After dropping thousands on a new car, you'll want to hop in and get on the road immediately, which makes sense. Few can resist the temptation of the new car smell. Car dealerships know that, and they can use it to charge you a lot more money than you thought you were going to pay for that car. This tactic is called yo-yo financing, and although it's not legal, 27% of people reported being victims of these scams. One Miami auto fraud lawyer even claims that 30% of his law practice deals with these cases.
This scam is also known as spot delivery. After agreeing to purchase the car, your dealership might tell you the financing is all set and that the car is yours. That may not be a problem for people with good credit scores, but someone with a lower credit score could get a call days after driving their new car off the lot letting them know the bank would not buy the contract from the Dealer. If the financing institution will not buy the contract, the sale may not close, and the buyer in this situation may have to return the car or pay the balance in full. The Dealer may even try to claim the buyer owes money for the mileage he put on the car.

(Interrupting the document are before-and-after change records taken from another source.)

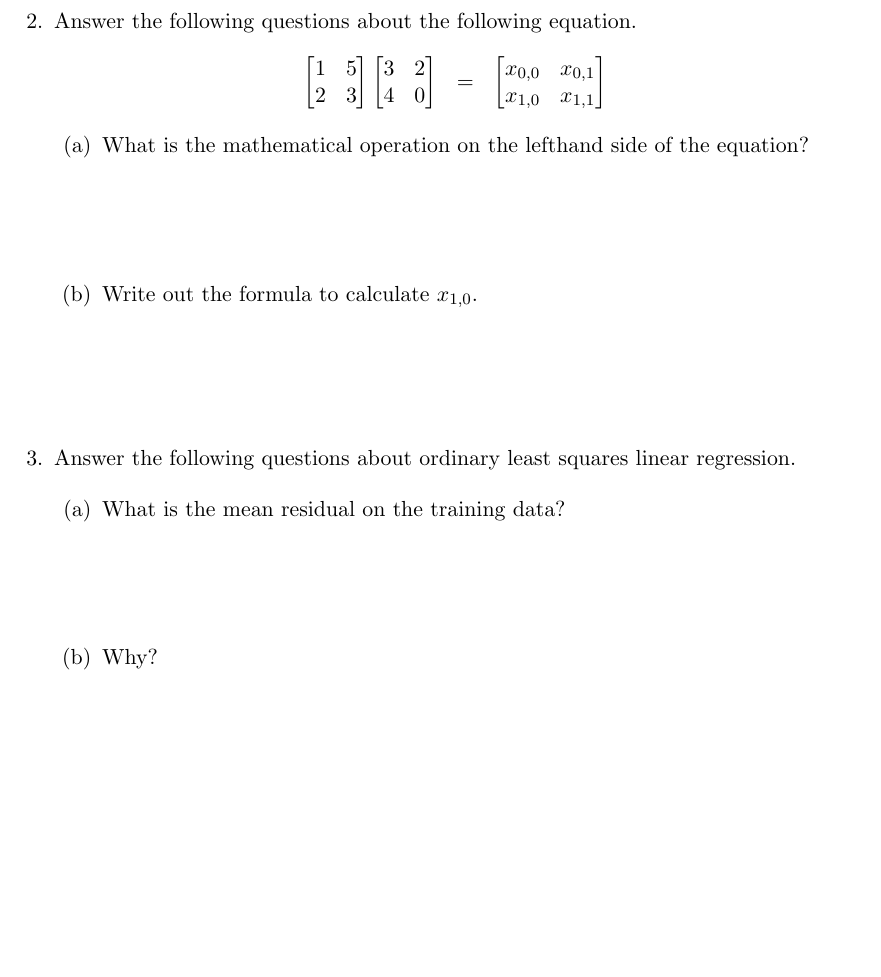
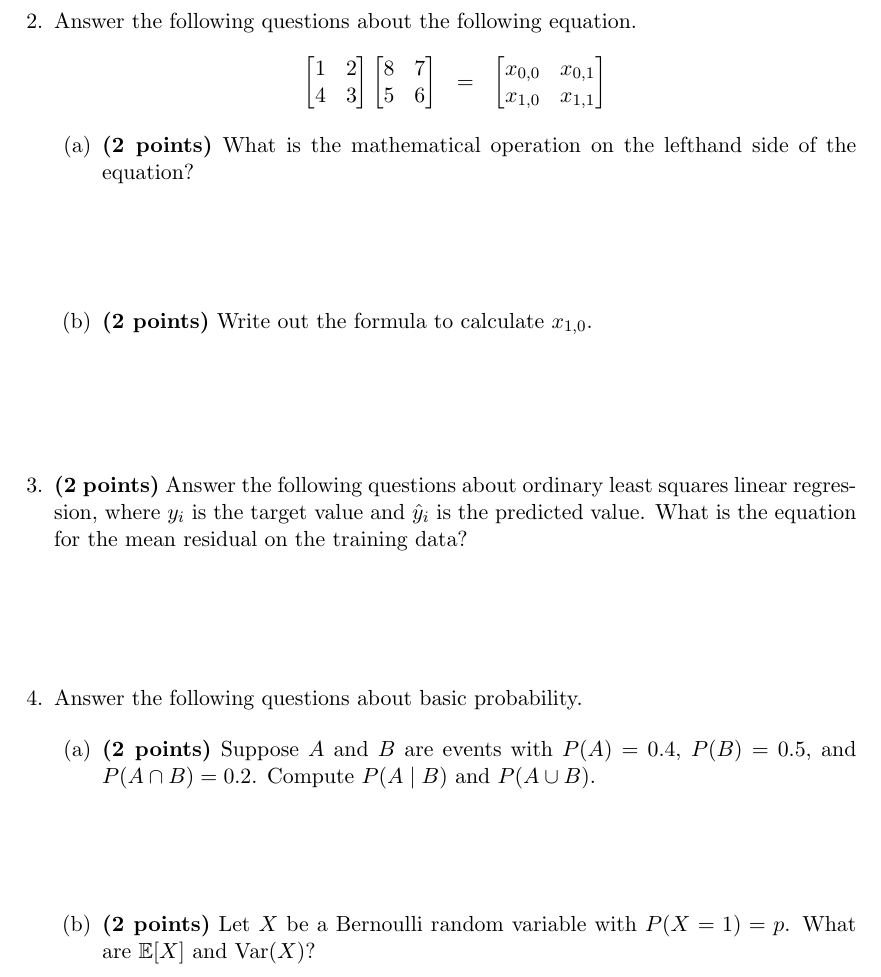
Before and after one commit to DL4DS/sp2026, a LaTeX problem sheet (static_files/assignments/homework1.tex): part of page 2 of 2, cut so that both start at the same text, the shorter picture padded with empty space. Compiled offline with pdfLaTeX.

Commit message:
update hw1

```diff
--- a/static_files/assignments/homework1.tex
+++ b/static_files/assignments/homework1.tex
@@ -5,7 +5,7 @@
 \usepackage{amsmath}
 
 
-\title{DS 542 - Fall 2025 - Homework 1}
+\title{DS 542 - Spring 2026 - Homework 1}
 \date{}
 
 \begin{document}
@@ -46,8 +46,8 @@ No need for LaTeX; just make sure it is legible.
 
   Answer the following questions about the following equation.
   \begin{eqnarray*}
-    \begin{bmatrix} 1 & 5 \\ 2 & 3 \\ \end{bmatrix}
-    \begin{bmatrix} 3 & 2 \\ 4 & 0 \\ \end{bmatrix}
+    \begin{bmatrix} 1 & 2 \\ 4 & 3 \\ \end{bmatrix}
+    \begin{bmatrix} 8 & 7 \\ 5 & 6 \\ \end{bmatrix}
     & = &
     \begin{bmatrix} x_{0,0} & x_{0,1} \\ x_{1,0} & x_{1,1} \\ \end{bmatrix}
   \end{eqnarray*}
@@ -56,35 +56,43 @@ No need for LaTeX; just make sure it is legible.
 
   \item
 
-    What is the mathematical operation on the lefthand side of the equation?
+    \textbf{(2 points)} What is the mathematical operation on the lefthand side of the equation?
 
     \vspace{2cm}
 
   \item
-    Write out the formula to calculate $x_{1,0}$.
+    \textbf{(2 points)} Write out the formula to calculate $x_{1,0}$.
 
     \vspace{2cm}
   \end{enumerate}
 
 \item
 
-  Answer the following questions about ordinary least squares linear regression.
+  \textbf{(2 points)} Answer the following questions about ordinary least squares linear regression, where $y_i$ is the target value and $\hat{y}_i$ is the predicted value.
+  What is the equation for the mean residual on the training data?
+
+  \vspace{2cm}
+
+\item
+
+  Answer the following questions about basic probability.
 
   \begin{enumerate}
 
-    \item
+  \item
+    \textbf{(2 points)} Suppose \(A\) and \(B\) are events with \(P(A)=0.4\), \(P(B)=0.5\), and \(P(A\cap B)=0.2\).
+    Compute \(P(A \mid B)\) and \(P(A\cup B)\).
 
-      What is the mean residual on the training data?
+    \vspace{2cm}
 
-      \vspace{2cm}
+  \item
+    \textbf{(2 points)} Let \(X\) be a Bernoulli random variable with \(P(X=1)=p\).
+    What are \(\mathbb{E}[X]\) and \(\mathrm{Var}(X)\)?
 
-    \item
-
-      Why?
-
-      \vspace{5cm}
+    \vspace{2cm}
 
   \end{enumerate}
+
 
 \end{enumerate}
 
```
Also changed, not shown: static_files/assignments/homework1.pdf, static_files/assignments/homework1.tex (4 more changed lines), 1 other file.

Is it really worth it to pay thousands more down the road just to get your new car a few days early? Certainly not. Going into a deal, a buyer should know and understand what they're agreeing to – no matter how fine the print. You may even want to get pre-approved for a loan from a local credit union or your bank so you know what the terms of the loan are before you even set foot on a dealership's lot. And if you're desperate for a car, rent one until the paperwork is signed. A couple hundred dollars on a rental can save much more than you think down the road.